Stored entries:
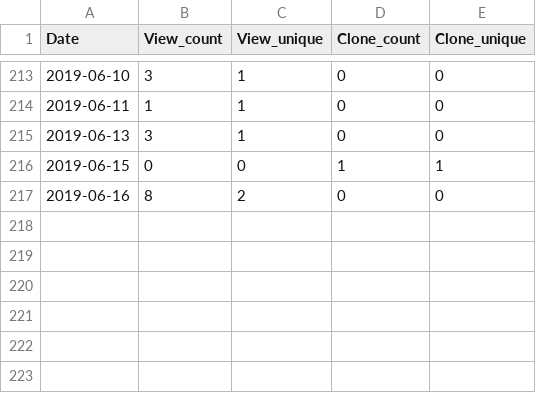
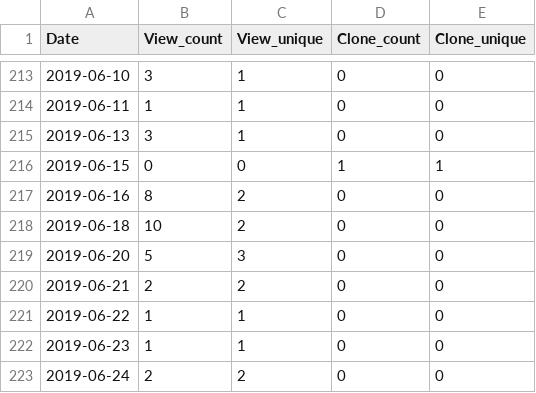
Before and after one commit to miykael/traffic_info_github, a TSV file: results/traffic_info_atlasreader.tsv, drawn as a sheet; only a part is shown, gaps mark what is left out; the diff names each change by its address in the sheet, - before the commit and + after, or states it on an @@ line.

```diff
--- a/results/traffic_info_atlasreader.tsv
+++ b/results/traffic_info_atlasreader.tsv
+row 218: 2019-06-18 | 10 | 2 | 0 | 0
+row 219: 2019-06-20 | 5 | 3 | 0 | 0
+row 220: 2019-06-21 | 2 | 2 | 0 | 0
+row 221: 2019-06-22 | 1 | 1 | 0 | 0
+row 222: 2019-06-23 | 1 | 1 | 0 | 0
+row 223: 2019-06-24 | 2 | 2 | 0 | 0
```
Also changed, not shown: results/traffic_info_3dprintyourbrain.tsv, results/traffic_info_fmriflows.tsv, 31 other files.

Aim of the task:
The expected answer is a copy of each line above containing "shown".

Expected answer:
Before and after one commit to miykael/traffic_info_github, a TSV file: results/traffic_info_atlasreader.tsv, drawn as a sheet; only a part is shown, gaps mark what is left out; the diff names each change by its address in the sheet, - before the commit and + after, or states it on an @@ line.
Also changed, not shown: results/traffic_info_3dprintyourbrain.tsv, results/traffic_info_fmriflows.tsv, 31 other files.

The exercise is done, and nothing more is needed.